Latino anchor makes news
Cuban-born Raoul Martinez is the first Hispanic to sit in the weeknight anchor chair at a major network affiliate in Orlando.
By Hal Boedeker
Sentinel Television Critic
A WESH-Channel 2 reporter who fled Cuba as a boy will become the first Hispanic to anchor a weeknight newscast on a major network affiliate in Central Florida.
Raoul Martinez, 31, will take the anchor chair of the 5:30 p.m. newscast on Aug. 16.
"He has natural anchor talent that I think is rare," WESH General Manager Bill Bauman said Friday. "He's a good reporter, but anchoring is a hard skill. He has some natural talent that I want to take advantage of."
Martinez's ascension reflects the changing makeup of the Central Florida TV market, which typically has not been mirrored in local stations' personnel.
Bauman acknowledged that Martinez's ethnicity was another advantage in promoting him. (The Orlando Sentinel shares some content with WESH.)
"It's not lost on us that he's Hispanic," Bauman said. "This market has changed, and we need to do better to reflect the market. Diversity will be a significant issue in all of our hiring going forward."
Henry Maldonado, general manager of WKMG-Channel 6 and a native of Venezuela, echoed that sentiment.
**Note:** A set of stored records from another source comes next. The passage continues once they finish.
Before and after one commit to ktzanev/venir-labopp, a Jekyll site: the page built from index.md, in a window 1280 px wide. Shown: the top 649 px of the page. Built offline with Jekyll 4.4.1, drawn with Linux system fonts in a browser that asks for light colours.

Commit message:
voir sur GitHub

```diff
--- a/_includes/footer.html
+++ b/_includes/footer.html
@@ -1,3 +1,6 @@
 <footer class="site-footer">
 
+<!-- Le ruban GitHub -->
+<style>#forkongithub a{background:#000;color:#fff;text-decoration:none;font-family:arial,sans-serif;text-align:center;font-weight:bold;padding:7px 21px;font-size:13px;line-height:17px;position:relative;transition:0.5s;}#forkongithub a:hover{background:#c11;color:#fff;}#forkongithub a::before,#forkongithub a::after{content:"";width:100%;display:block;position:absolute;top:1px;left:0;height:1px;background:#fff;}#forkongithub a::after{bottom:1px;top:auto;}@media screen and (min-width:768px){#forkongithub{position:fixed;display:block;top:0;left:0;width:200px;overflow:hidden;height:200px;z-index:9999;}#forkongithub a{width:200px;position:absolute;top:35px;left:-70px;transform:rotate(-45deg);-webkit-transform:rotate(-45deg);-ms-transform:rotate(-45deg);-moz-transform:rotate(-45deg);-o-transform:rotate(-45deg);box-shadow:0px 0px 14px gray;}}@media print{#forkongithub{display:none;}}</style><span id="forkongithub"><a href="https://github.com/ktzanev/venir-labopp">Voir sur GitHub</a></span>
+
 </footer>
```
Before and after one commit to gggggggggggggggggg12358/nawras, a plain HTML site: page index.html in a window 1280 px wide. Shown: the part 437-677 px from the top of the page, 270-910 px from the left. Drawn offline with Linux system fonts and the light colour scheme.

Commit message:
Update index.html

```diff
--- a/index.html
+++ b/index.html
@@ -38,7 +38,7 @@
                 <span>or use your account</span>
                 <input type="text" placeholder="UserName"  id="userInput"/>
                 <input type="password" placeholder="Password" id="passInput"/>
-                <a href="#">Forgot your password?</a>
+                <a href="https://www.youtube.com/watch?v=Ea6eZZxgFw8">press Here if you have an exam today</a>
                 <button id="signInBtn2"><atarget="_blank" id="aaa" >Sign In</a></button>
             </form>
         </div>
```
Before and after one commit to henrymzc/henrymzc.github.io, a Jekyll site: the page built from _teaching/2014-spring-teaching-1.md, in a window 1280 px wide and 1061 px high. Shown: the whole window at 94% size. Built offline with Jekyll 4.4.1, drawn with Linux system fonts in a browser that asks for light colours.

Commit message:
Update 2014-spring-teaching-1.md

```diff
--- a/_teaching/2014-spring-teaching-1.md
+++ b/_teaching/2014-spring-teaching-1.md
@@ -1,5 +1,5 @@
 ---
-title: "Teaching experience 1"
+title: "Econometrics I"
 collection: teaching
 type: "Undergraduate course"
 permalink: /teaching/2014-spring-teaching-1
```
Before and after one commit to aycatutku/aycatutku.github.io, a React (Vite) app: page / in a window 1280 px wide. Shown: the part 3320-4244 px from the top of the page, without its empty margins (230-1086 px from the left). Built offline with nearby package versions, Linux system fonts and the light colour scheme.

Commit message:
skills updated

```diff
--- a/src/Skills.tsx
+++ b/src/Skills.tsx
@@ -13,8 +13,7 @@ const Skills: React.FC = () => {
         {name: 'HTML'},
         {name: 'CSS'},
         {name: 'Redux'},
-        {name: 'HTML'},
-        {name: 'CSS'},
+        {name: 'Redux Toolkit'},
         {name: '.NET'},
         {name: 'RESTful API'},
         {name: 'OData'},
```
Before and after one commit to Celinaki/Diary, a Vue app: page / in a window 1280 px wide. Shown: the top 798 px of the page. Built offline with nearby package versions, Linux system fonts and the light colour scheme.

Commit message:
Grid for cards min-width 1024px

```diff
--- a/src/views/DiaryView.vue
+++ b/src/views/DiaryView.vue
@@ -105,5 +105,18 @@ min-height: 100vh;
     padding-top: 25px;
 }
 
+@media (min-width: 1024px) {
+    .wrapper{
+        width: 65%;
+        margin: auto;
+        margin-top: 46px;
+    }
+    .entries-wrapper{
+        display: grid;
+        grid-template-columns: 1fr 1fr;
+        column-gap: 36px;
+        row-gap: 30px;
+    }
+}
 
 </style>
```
"Diversity is a major part of all business, not just in front of the cameras," he said. "It brings a company forward. It keeps everybody in touch with the real character of our viewership."
Martinez joined WESH as a reporter and weekend anchor in 2002. He has been in the business five years, and his only previous TV job had been at KESQ, the ABC affiliate in Palm Springs, Calif. He came to the United States at age 7 in 1980, when his parents left Cuba to escape Fidel Castro's regime.
"When I came here, I didn't speak English," Martinez said. "They put me in a normal second-grade class. Two months later, I'm sitting in front of the TV and speaking English."
He started watching the news at age 9 as he grew up in Orange County, Calif. He earned a bachelor's degree in English and a master's degree in journalism from the University of Southern California.
"We try to get the voice of the community," Martinez said of the news. "Hispanics are a big part of the community. You have to get that voice out there. Sometimes that voice is lost in the news."
WESH mainstay Wendy Chioji will co-anchor with Martinez in the beginning. But Bauman hopes to establish a second anchor team, made up of Martinez and someone else, to back up Chioji and Jim Payne, who head the 5, 6 and 11 p.m. newscasts.
The growing Hispanic presence in the Orlando market can be seen elsewhere on the television landscape. WVEN-Channel 26, the affiliate of Spanish-language Univision, offers local newscasts at 6 and 11 p.m. WTMO-Channel 40, the Telemundo affiliate, plans to launch weeknight newscasts at 6 and 11 in October.
Industry insiders have said Orlando has difficulty competing with bigger markets, such as Atlanta and Miami, in attracting and keeping minority talent. But WKMG's Maldonado said that is changing.
"Good anchors and reporters are being sought after by markets that can pay them better than Orlando," he said. "But they're all over the country. You have to keep looking."
Through 50 years of television history, Central Florida has logged little diversity in main anchor positions. Just three African-Americans have held the job on a 5, 5:30, 6 or 11 p.m. weekday newscast on a network affiliate. Jacqueline London is the sole African-American in the prominent role at the moment; she anchors the 5:30 newscast on WKMG.
Annetta Wilson was the first when she anchored at Channel 6 from 1980 to 1983. Jackie Brockington anchored at WESH from 1986 to 1989. Brockington now works at Central Florida News 13, a 24-hour cable operation, where Wilson is director of marketing. That cable channel has a prominent African-American anchor in Rod Johnson.
In recent years, the most prominent minority anchor in Central Florida has been Chioji, a Japanese-American. Shannon Hori, another Japanese-American who anchored WESH's 5:30 newscast, left in May to move to Dallas.
Hal Boedeker can be reached at firstname.lastname@example.org or 407-420-5756.
Projections of Census Bureau data by Orlando Sentinel Marketing Services